● **WHAT TO DO**
Every line in the data below that includes "assets" belongs in the answer, copied as it stands.

● **MATERIAL FOR THIS EXERCISE**

^^^^

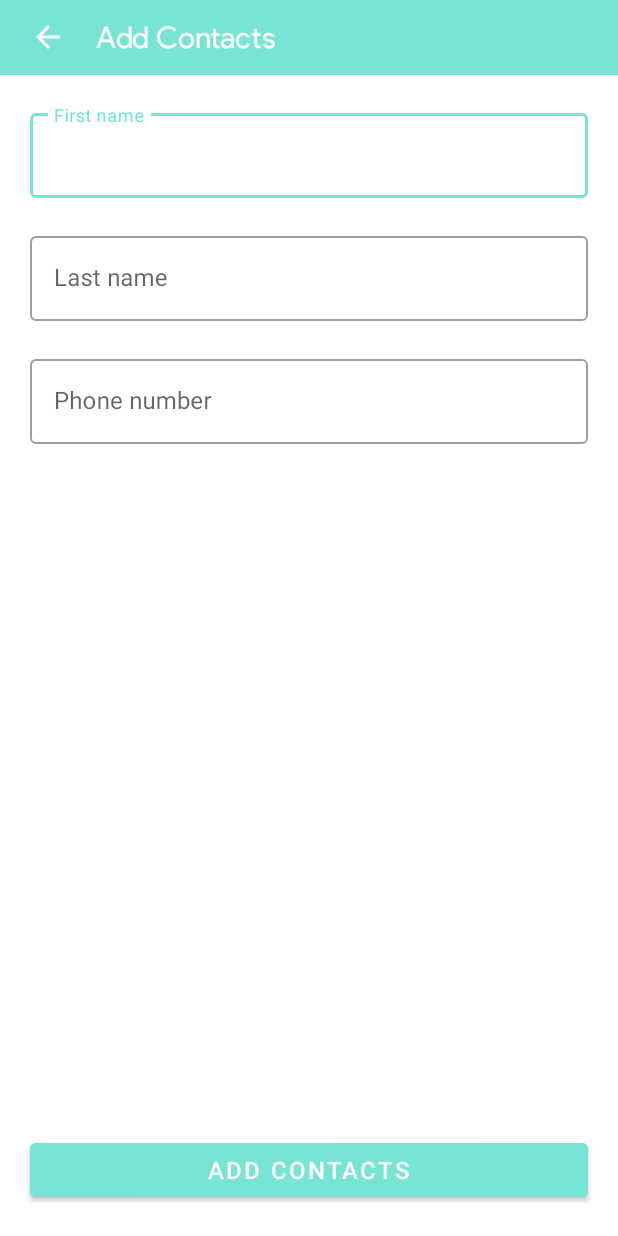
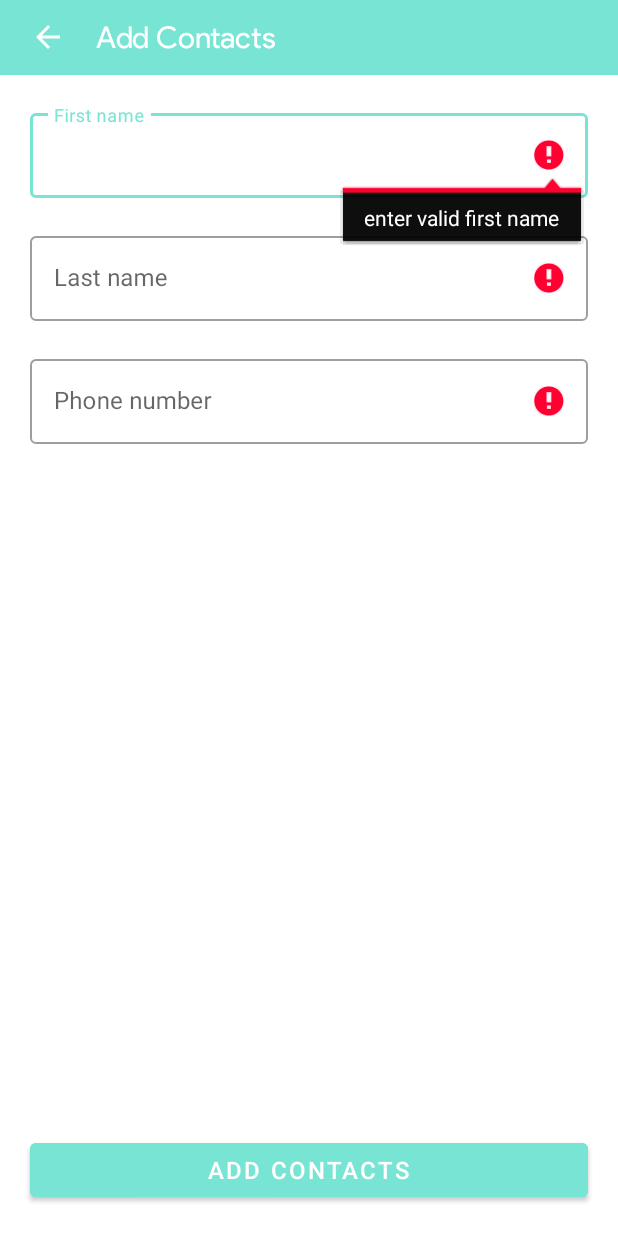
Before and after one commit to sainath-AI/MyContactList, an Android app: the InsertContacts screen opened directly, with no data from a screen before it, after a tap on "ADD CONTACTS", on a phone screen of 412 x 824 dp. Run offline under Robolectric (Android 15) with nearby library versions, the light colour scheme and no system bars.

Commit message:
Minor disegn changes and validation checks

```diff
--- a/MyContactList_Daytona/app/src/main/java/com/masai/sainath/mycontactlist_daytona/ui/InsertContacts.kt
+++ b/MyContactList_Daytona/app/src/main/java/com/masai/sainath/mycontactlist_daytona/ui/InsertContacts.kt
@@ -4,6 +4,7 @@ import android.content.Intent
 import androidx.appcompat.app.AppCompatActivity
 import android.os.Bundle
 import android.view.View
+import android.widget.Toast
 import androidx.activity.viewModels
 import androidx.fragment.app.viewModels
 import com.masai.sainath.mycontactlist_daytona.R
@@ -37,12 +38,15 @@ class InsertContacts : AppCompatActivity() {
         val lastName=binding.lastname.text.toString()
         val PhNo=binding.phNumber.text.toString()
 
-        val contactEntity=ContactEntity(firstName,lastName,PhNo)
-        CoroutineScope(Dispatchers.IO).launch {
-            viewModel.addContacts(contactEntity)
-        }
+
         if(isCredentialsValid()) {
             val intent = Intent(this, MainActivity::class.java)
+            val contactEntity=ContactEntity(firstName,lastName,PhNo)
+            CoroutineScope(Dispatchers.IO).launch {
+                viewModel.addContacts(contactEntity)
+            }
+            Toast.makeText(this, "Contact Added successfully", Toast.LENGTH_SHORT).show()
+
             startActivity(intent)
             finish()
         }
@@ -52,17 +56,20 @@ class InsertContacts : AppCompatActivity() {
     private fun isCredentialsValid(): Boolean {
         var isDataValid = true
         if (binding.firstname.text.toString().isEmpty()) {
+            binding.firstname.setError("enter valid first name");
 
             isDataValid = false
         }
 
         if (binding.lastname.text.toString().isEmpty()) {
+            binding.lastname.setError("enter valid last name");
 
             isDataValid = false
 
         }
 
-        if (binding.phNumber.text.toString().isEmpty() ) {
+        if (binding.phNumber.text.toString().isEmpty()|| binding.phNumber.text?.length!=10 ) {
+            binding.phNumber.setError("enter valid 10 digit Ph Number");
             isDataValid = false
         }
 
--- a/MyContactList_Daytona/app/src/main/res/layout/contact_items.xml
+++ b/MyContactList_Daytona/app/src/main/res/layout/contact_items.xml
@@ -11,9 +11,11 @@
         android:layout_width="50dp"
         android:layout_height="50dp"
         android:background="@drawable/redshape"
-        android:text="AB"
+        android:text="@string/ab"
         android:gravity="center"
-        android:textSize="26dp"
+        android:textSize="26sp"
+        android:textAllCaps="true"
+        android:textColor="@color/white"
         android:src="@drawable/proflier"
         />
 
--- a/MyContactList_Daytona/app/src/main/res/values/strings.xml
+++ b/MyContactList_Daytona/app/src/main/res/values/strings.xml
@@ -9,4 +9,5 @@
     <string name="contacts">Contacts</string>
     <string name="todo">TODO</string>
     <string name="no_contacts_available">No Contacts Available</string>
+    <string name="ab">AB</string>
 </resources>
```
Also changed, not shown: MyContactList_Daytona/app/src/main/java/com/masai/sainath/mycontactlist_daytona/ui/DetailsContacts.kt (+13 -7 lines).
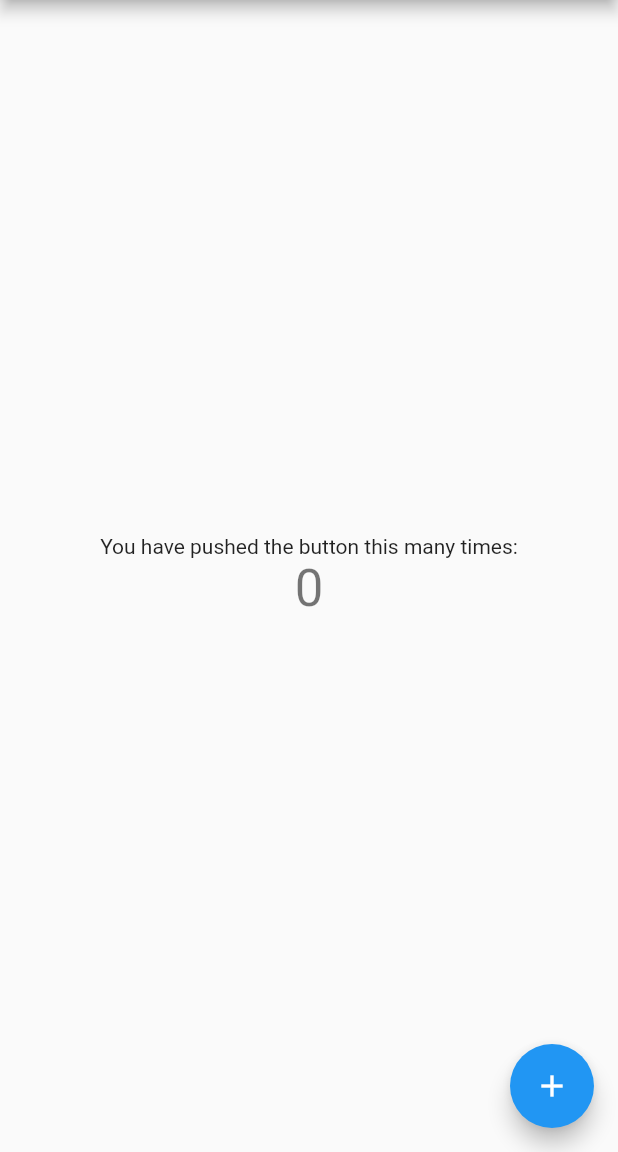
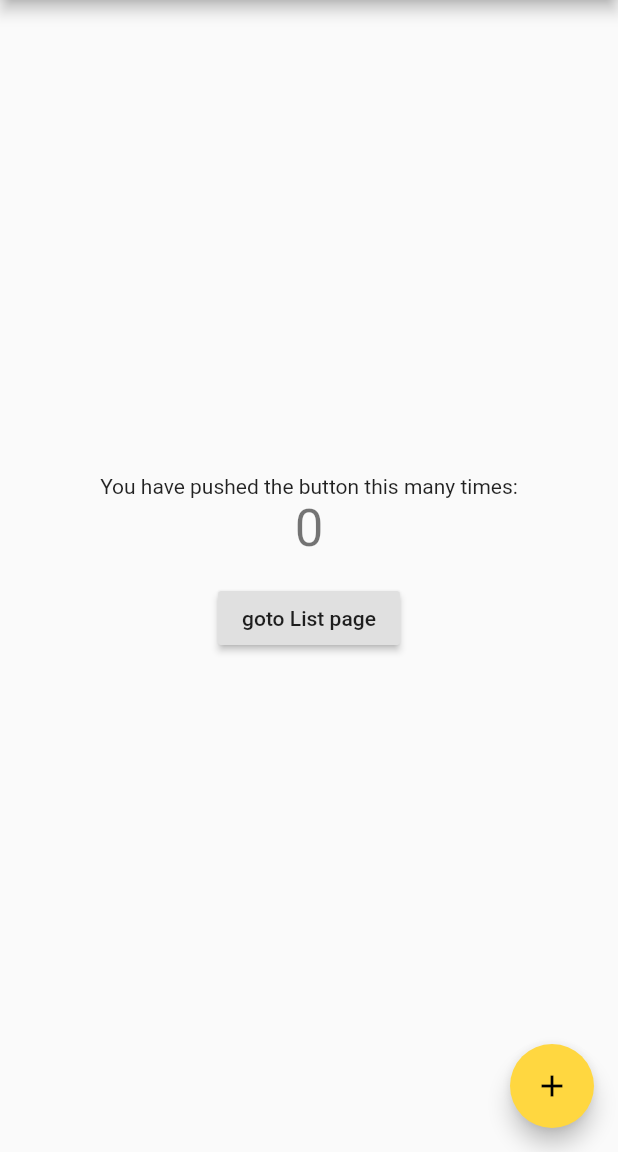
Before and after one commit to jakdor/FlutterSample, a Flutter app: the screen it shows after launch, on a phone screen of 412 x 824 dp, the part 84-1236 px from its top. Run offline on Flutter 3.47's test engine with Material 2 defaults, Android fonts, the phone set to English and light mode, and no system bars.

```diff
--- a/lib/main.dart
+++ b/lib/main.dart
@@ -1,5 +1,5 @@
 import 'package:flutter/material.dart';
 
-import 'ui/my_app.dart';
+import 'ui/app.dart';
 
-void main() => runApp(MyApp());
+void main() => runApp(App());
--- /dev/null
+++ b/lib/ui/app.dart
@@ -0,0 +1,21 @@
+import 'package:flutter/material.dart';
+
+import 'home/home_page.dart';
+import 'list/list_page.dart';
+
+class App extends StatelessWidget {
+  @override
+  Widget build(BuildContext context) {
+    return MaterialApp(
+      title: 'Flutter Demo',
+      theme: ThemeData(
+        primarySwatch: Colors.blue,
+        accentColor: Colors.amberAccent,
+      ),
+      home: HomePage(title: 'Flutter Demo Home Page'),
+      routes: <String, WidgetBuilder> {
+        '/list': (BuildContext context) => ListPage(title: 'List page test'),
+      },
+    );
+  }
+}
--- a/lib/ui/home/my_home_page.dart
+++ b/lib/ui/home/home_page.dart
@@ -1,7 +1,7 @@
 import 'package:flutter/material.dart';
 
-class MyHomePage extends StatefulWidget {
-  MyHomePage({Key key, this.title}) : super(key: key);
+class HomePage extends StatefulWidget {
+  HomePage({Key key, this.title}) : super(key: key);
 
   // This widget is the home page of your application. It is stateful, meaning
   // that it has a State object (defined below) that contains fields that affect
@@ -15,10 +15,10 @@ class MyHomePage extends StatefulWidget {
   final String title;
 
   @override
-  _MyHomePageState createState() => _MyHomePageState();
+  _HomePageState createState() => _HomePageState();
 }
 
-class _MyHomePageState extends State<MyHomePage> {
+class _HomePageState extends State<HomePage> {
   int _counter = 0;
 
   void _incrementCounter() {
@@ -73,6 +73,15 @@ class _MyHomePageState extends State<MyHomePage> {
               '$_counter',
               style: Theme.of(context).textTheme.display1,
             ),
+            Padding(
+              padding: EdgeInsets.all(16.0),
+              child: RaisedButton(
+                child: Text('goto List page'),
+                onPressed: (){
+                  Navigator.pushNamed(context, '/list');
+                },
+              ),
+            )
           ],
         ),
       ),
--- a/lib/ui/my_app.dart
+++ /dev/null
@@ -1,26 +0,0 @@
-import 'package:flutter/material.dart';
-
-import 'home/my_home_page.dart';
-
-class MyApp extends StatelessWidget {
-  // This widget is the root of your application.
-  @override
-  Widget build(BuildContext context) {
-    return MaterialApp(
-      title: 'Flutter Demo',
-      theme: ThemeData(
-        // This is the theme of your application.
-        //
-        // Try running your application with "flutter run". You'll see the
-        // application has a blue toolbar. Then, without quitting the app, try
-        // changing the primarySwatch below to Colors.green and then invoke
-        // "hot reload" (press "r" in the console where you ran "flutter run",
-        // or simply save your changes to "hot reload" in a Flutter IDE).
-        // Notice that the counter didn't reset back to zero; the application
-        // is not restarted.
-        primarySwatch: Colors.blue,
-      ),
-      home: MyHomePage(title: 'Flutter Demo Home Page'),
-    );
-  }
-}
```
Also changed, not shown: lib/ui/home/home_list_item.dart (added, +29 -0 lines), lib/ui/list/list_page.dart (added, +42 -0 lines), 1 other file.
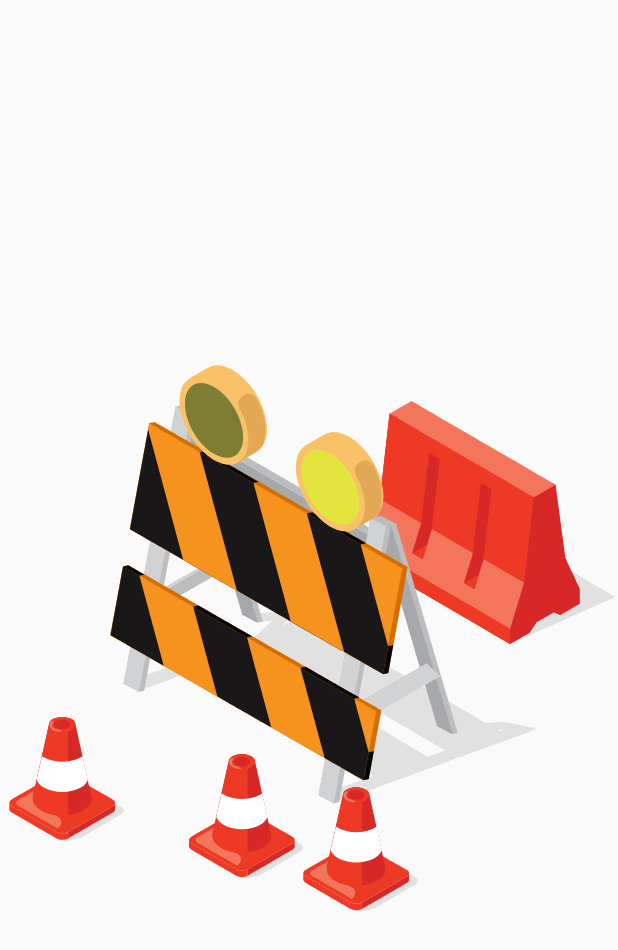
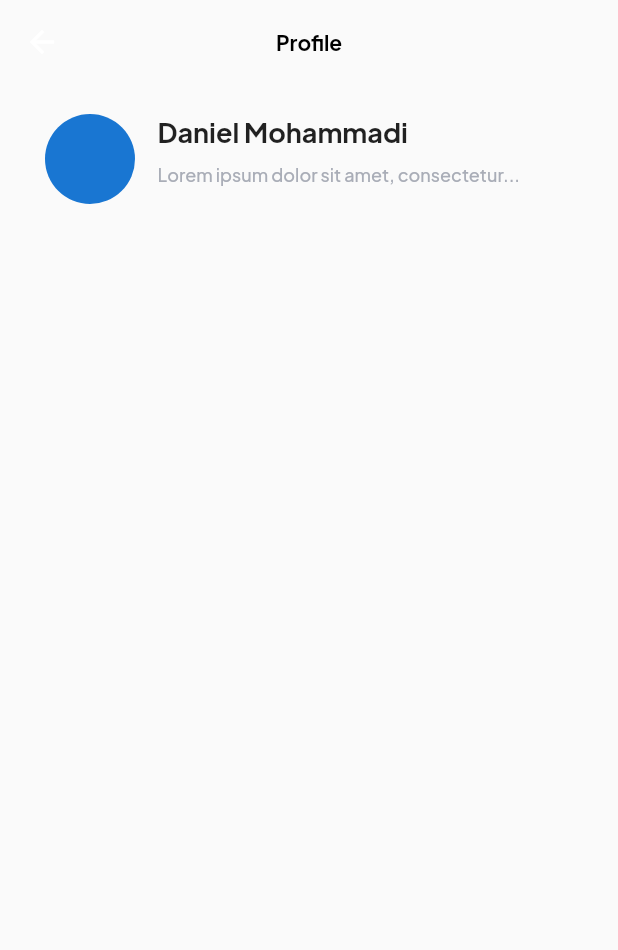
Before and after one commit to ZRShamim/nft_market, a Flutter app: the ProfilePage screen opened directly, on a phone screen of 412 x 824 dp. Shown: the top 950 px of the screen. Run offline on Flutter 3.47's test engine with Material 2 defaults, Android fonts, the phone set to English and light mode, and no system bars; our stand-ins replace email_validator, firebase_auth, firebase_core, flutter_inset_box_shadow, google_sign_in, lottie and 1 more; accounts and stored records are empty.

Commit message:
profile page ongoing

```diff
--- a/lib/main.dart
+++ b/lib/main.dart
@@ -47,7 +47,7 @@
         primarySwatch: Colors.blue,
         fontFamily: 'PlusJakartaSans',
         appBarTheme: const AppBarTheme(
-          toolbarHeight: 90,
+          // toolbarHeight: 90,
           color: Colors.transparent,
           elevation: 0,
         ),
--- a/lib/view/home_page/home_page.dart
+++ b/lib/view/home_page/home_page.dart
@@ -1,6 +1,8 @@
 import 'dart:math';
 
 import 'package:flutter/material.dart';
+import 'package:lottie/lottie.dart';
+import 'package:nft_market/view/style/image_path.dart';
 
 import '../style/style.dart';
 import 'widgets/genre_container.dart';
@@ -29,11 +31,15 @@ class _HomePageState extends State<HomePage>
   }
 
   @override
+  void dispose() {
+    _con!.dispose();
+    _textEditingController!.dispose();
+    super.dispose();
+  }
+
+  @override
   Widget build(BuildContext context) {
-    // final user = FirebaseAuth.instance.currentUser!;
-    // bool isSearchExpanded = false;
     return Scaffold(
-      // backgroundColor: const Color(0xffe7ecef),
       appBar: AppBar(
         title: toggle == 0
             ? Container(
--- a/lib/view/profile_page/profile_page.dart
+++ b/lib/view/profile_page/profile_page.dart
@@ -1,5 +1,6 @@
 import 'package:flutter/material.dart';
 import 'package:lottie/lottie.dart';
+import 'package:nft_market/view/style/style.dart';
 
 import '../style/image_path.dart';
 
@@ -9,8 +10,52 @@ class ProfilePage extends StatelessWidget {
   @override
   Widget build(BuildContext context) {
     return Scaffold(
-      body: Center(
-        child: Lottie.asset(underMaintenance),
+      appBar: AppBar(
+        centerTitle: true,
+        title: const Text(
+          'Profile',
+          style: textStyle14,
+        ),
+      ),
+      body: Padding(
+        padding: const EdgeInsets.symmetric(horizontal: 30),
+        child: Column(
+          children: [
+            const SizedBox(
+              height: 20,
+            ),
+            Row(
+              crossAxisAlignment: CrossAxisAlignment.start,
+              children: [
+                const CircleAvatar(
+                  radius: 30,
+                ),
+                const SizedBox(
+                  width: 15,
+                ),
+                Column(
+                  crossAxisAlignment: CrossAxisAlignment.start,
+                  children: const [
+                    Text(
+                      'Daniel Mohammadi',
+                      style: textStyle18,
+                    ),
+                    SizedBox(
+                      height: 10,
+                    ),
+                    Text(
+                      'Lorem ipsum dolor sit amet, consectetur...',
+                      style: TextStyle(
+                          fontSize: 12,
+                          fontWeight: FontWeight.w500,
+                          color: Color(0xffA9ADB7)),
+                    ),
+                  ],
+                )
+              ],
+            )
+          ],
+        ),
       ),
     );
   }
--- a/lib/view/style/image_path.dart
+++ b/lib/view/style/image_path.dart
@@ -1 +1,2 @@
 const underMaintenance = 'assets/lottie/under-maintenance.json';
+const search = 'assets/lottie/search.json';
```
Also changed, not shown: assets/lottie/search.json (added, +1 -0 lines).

^^^^

● **SOLVED PROBLEM**
 const underMaintenance = 'assets/lottie/under-maintenance.json';
+const search = 'assets/lottie/search.json';
Also changed, not shown: assets/lottie/search.json (added, +1 -0 lines).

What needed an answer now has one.